President Snyder and Provost Baeslack Implicated in Amended Allegations

Following allegations of retaliatory conduct, outlined in a lawsuit filed against him and Case Western Reserve University, Law School Dean Lawrence E. Mitchell announced that he will take a temporary leave of absence. Mitchell made his announcement in an email to staff and students Wednesday, stating “I intend to take full advantage of the legal process to seek justice.”

Mitchell’s leave comes on the heels of an amended complaint, filed Oct. 31, that expands the scope of allegations facing him. The plaintiff, CWRU School of Law Professor Raymond Ku, alleges that Mitchell and the university, including President Barbara Snyder and Provost and Executive Vice President W. A. “Bud” Baeslack, colluded in retaliatory conduct following Ku’s attempts to report sexual harassment by Mitchell in late 2011.

Ku, a tenured member of the law school faculty, alleges that Mitchell engaged in sexually inappropriate conduct with female members of the faculty and staff of the Law School on multiple instances, including at a party in Mitchell’s residence in Cleveland Heights on August 28. According to the complaint, Ku’s attempts to report Mitchell’s misconduct were rebuffed, resulting in loss of pay, emotional damages and breach of contract. Ku, a well-respected member of the Law School faculty both inside and outside the university, was serving as the Associate Dean for Academic Affairs at the time, second to Mitchell.

The suit alleges that Mitchell engaged in a pattern of sexual misconduct at both CWRU and George Washington Law School, his previous employer, including marrying a student, subsequently divorcing her and re-marrying a fellow law faculty member. Ku’s suit alleges that, while at CWRU, six professors experienced sexually inappropriate harassment from Mitchell, along with four members of the administrative staff and a law student. Several of these individuals allegedly stated to Ku that they feared for their jobs if they reported Mitchell’s misconduct. These staff members remained unnamed in the court document, as Ku is attempting to protect their identities.

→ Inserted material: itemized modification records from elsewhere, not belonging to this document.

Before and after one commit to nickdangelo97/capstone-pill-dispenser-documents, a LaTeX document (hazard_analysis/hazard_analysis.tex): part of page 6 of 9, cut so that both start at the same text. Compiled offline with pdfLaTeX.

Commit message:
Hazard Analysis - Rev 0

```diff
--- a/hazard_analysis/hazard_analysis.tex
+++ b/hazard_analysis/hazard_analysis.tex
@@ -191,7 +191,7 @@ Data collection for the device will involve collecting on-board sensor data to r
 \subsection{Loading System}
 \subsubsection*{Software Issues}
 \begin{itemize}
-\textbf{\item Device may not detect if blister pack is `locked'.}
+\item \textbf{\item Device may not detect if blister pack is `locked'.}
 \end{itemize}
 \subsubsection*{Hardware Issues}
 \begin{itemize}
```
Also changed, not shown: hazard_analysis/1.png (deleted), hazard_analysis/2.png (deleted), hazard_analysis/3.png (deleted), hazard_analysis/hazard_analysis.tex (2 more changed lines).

According to the suit, Ku attempted to report Mitchell’s misconduct on several occasions, including meetings with Baeslack, who sent him to take the matter up with his immediate supervisor, Mitchell, in defiance of university policy. After the matter remained unresolved, the suit alleges, Mitchell launched a campaign of retaliation against Ku, who subsequently attempted to report Mitchell’s alleged wrongdoing to the Office of Inclusion, Diversity, and Equal Opportunity. The suit details meetings with Marilyn Mobley, vice president of the office of inclusion, diversity and equal opportunity, and John Clochesy, the faculty diversity officer at the time. According to the documents, Mobley reported Ku’s allegations to Snyder. Additionally, Clochesy allegedly told Ku that Baeslack “didn’t get it” in matters of sexual harassment, citing a previous issue in which an instance of sexual harassment’s significance had to be explained to him. Clochesy departed the university shortly after the incident.

When the matter went unresolved, the suit alleges, Mitchell and the administration forced the resignation of his position as Associate Dean for Academic Affairs, amounting to a pay cut. The suit also alleges the Mitchell was about to fire Ku before his resignation, a termination that was approved by Baeslack.

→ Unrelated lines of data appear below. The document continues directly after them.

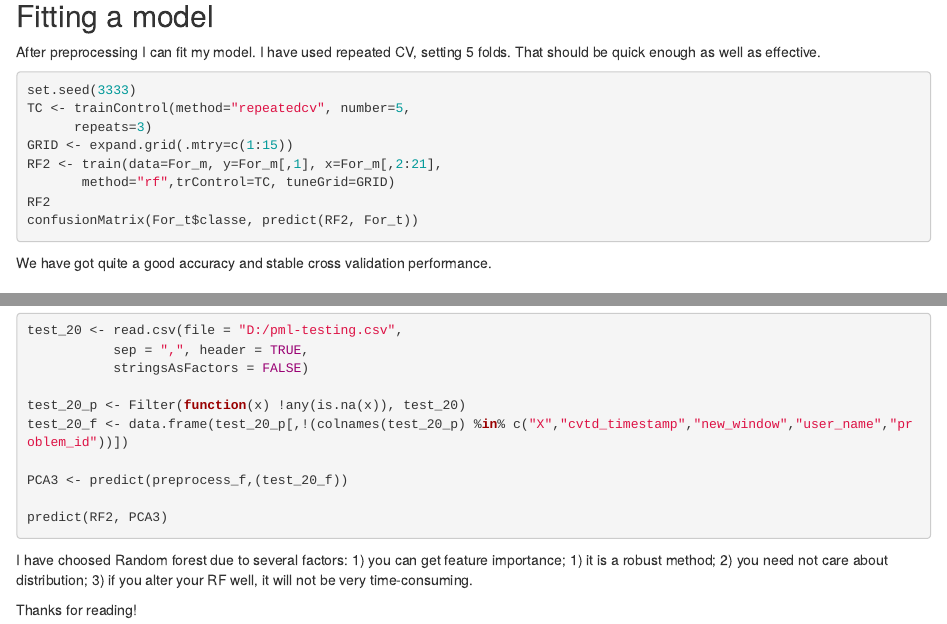
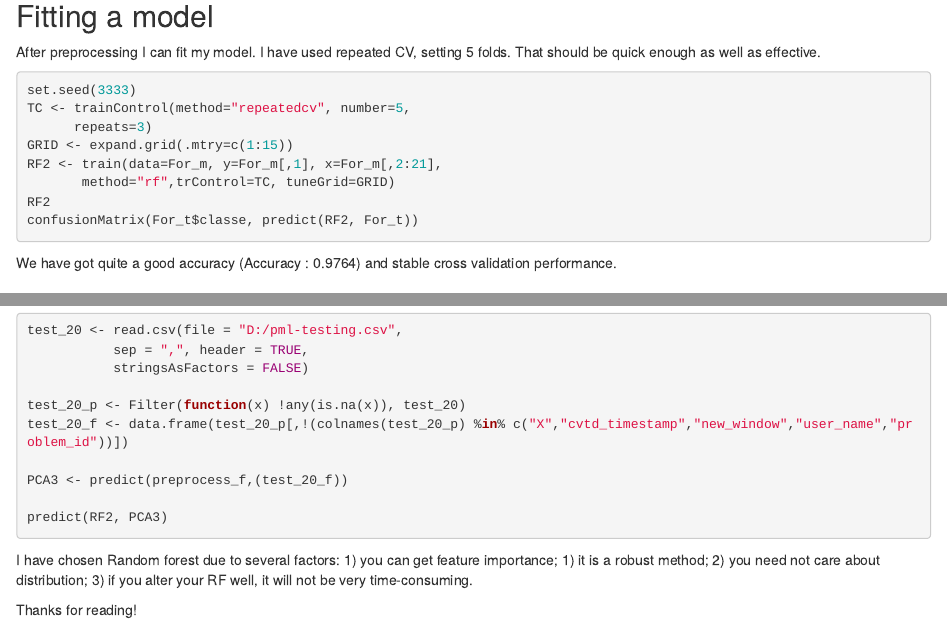
Before and after one commit to Suprema-tism/Practical-machine-learning, an R Markdown document (index.Rmd): the page in a window 1100 px wide, from 600 px down, and a second part further down, joined at a grey line. Rendered offline with R 4.5, knitr and Pandoc, with nearby package versions; the code chunks are not run, so their results and figures are left out.

Commit message:
Update index.Rmd

````diff
--- a/index.Rmd
+++ b/index.Rmd
@@ -71,7 +71,7 @@ RF2
 confusionMatrix(For_t$classe, predict(RF2, For_t))
 ```
 
-We have got quite a good accuracy and stable cross validation performance.
+We have got quite a good accuracy (Accuracy : 0.9764) and stable cross validation performance.
 
 ## Predicting with the model
 
@@ -90,7 +90,7 @@ PCA3 <- predict(preprocess_f,(test_20_f))
 predict(RF2, PCA3)
 ```
 
-I have choosed Random forest due to several factors:
+I have chosen Random forest due to several factors:
  1) you can get feature importance;
  1) it is a robust method;
  2) you need not care about distribution;
````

The amended suit, assigned to Judge Peter J. Corrigan, also contains details about a staff member, referred to as Administrative Staff Member 3, who attempted to report Mitchell’s harassment and was subsequently terminated after “less than six months” of employment. Staff Member Number 3 allegedly assisted Mitchell in his intimidation of Ku before attempting to report Mitchell’s wrongdoing. The suit alleges that Staff Member 3 was reassigned to Vice President for Human Resources Carolyn Gregory’s office and subsequently fired on financial pretenses. Along with stating that this is common practice for quieting those who report misconduct, the suit alleges that Gregory and Senior Vice President for Administration John Wheeler encouraged Staff Member 3 to sign a nondisclosure agreement in exchange for a severance package, which he refused.

Ku’s lawyers released the following statement in regards to the amended complaint.

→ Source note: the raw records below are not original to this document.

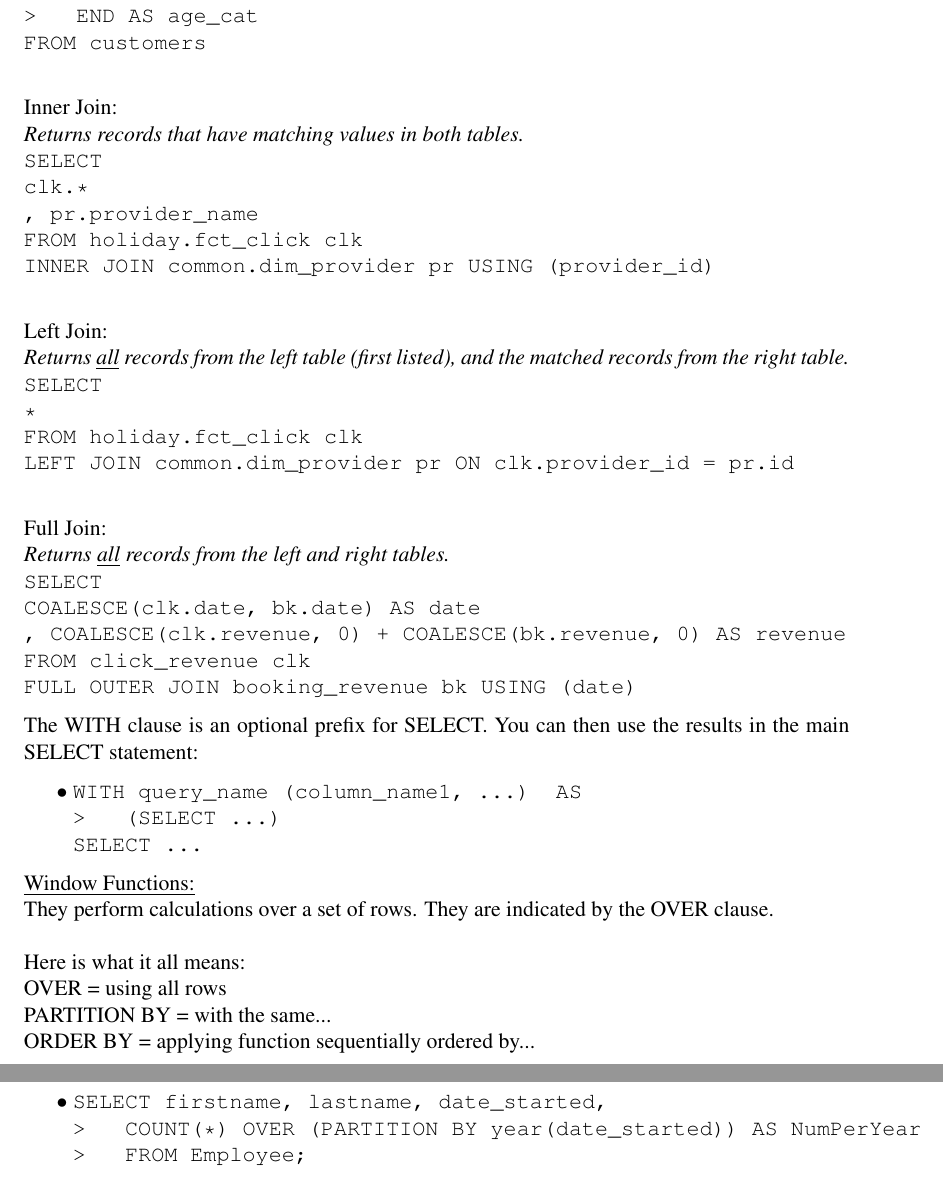
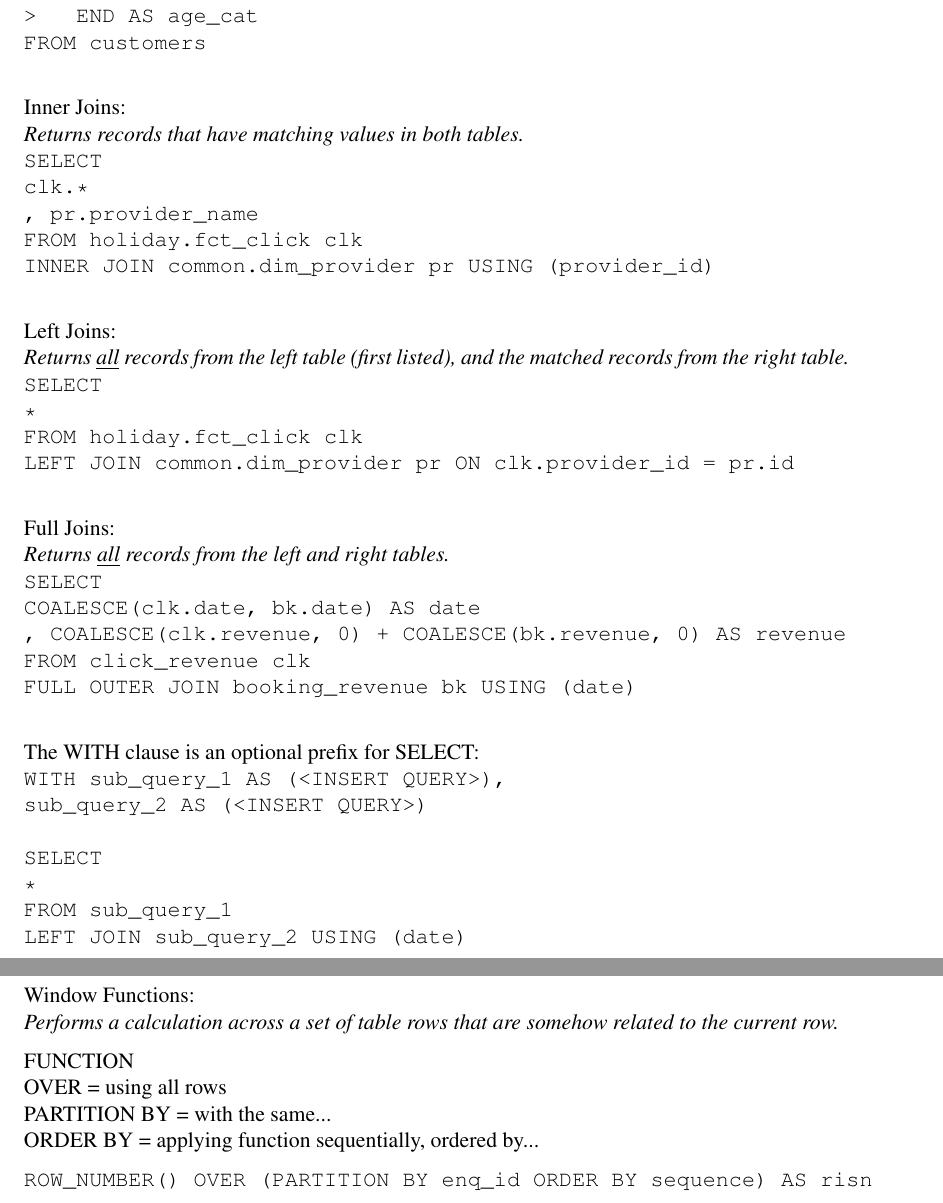
Before and after one commit to joseph-taylor/LjLabBook, a LaTeX document (tex/LjLabBook.tex, which reads tex/modules/sql.tex): two parts of pages 25 and 26 of 66, joined at a grey line, cut so that both start at the same text. Compiled offline with pdfLaTeX.

Commit message:
refresh sql module part 2

```diff
--- a/tex/modules/sql.tex
+++ b/tex/modules/sql.tex
@@ -59,7 +59,7 @@ Aggregating Data:\newline
 \texttt{FROM customers}
 
 \vspace{\baselineskip}
-Inner Join:\newline
+Inner Joins:\newline
 \textit{Returns records that have matching values in both tables.}\newline
 \texttt{SELECT}\newline
 \texttt{clk.*}\newline
@@ -68,7 +68,7 @@ Inner Join:\newline
 \texttt{INNER JOIN common.dim\char`_provider pr USING (provider\char`_id)}
 
 \vspace{\baselineskip}
-Left Join:\newline
+Left Joins:\newline
 \textit{Returns \underline{all} records from the left table (first listed), and the matched records from the right table.}\newline
 \texttt{SELECT}\newline
 \texttt{*}\newline
@@ -76,7 +76,7 @@ Left Join:\newline
 \texttt{LEFT JOIN common.dim\char`_provider pr ON clk.provider\char`_id = pr.id}
 
 \vspace{\baselineskip}
-Full Join:\newline
+Full Joins:\newline
 \textit{Returns \underline{all} records from the left and right tables.}\newline
 \texttt{SELECT}\newline
 \texttt{COALESCE(clk.date, bk.date) AS date}\newline
@@ -84,4 +84,12 @@ Full Join:\newline
 \texttt{FROM click\char`_revenue clk}\newline
 \texttt{FULL OUTER JOIN booking\char`_revenue bk USING (date)}
 
+\vspace{\baselineskip}
+The WITH clause is an optional prefix for SELECT:\newline
+\texttt{WITH sub\char`_query\char`_1 AS (<INSERT QUERY>),}\newline
+\texttt{sub\char`_query\char`_2 AS (<INSERT QUERY>)}\newline\newline
+\texttt{SELECT}\newline
+\texttt{*}\newline
+\texttt{FROM sub\char`_query\char`_1}\newline
+\texttt{LEFT JOIN sub\char`_query\char`_2 USING (date)}
 
@@ -88,27 +97,12 @@ Full Join:\newline
 
-The WITH clause is an optional prefix for SELECT.
-You can then use the results in the main SELECT statement:
-\begin{easylist}[itemize]
-\ListProperties(Style*=$\bullet$ , FinalMark={)})
-& \texttt{WITH query\char`_name (column\char`_name1, ...) AS\newline
->~~~(SELECT ...)\newline
-SELECT ...}
-\end{easylist}
+Window Functions:\newline
+\textit{Performs a calculation across a set of table rows that are somehow related to the current row.}
 
-\underline{Window Functions:}\newline
-They perform calculations over a set of rows.
-They are indicated by the OVER clause.\newline
-\newline
-Here is what it all means:\newline
+FUNCTION\newline
 OVER = using all rows\newline
 PARTITION BY = with the same...\newline
-ORDER BY = applying function sequentially ordered by...
-%
-\begin{easylist}[itemize]
-\ListProperties(Style*=$\bullet$ , FinalMark={)})
-& \texttt{SELECT firstname, lastname, date\char`_started,\newline
->~~~COUNT(*) OVER (PARTITION BY year(date\char`_started)) AS NumPerYear\newline
->~~~FROM Employee;}
-\end{easylist}
+ORDER BY = applying function sequentially, ordered by...
+
+\texttt{ROW\char`_NUMBER() OVER (PARTITION BY enq\char`_id ORDER BY sequence) AS risn}
 
 \newpage
```
Also changed, not shown: tex/modules/sql.tex (1 more changed lines).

“The amended complaint contains new allegations that the university’s central administration was aware that Dean Mitchell inappropriately propositioned members of the law-school community and that a staffer had admitted to the administration that the staffer was complicit with Dean Mitchell in a campaign of retaliation against Associate Dean Ku. This underscores the question about how any dean could continue to enjoy university backing under such circumstances,” said attorney Subodh Chandra, who is representing Ku.

CWRU did not released a statement regarding the amended allegations, but the university did note that Mitchell “did the right thing” by taking a leave of absence.

Its statement on Mitchell’s announcement continues, “His decision allows the school community to focus on continuing its recent progress, including a dynamic new curriculum and strong fundraising.”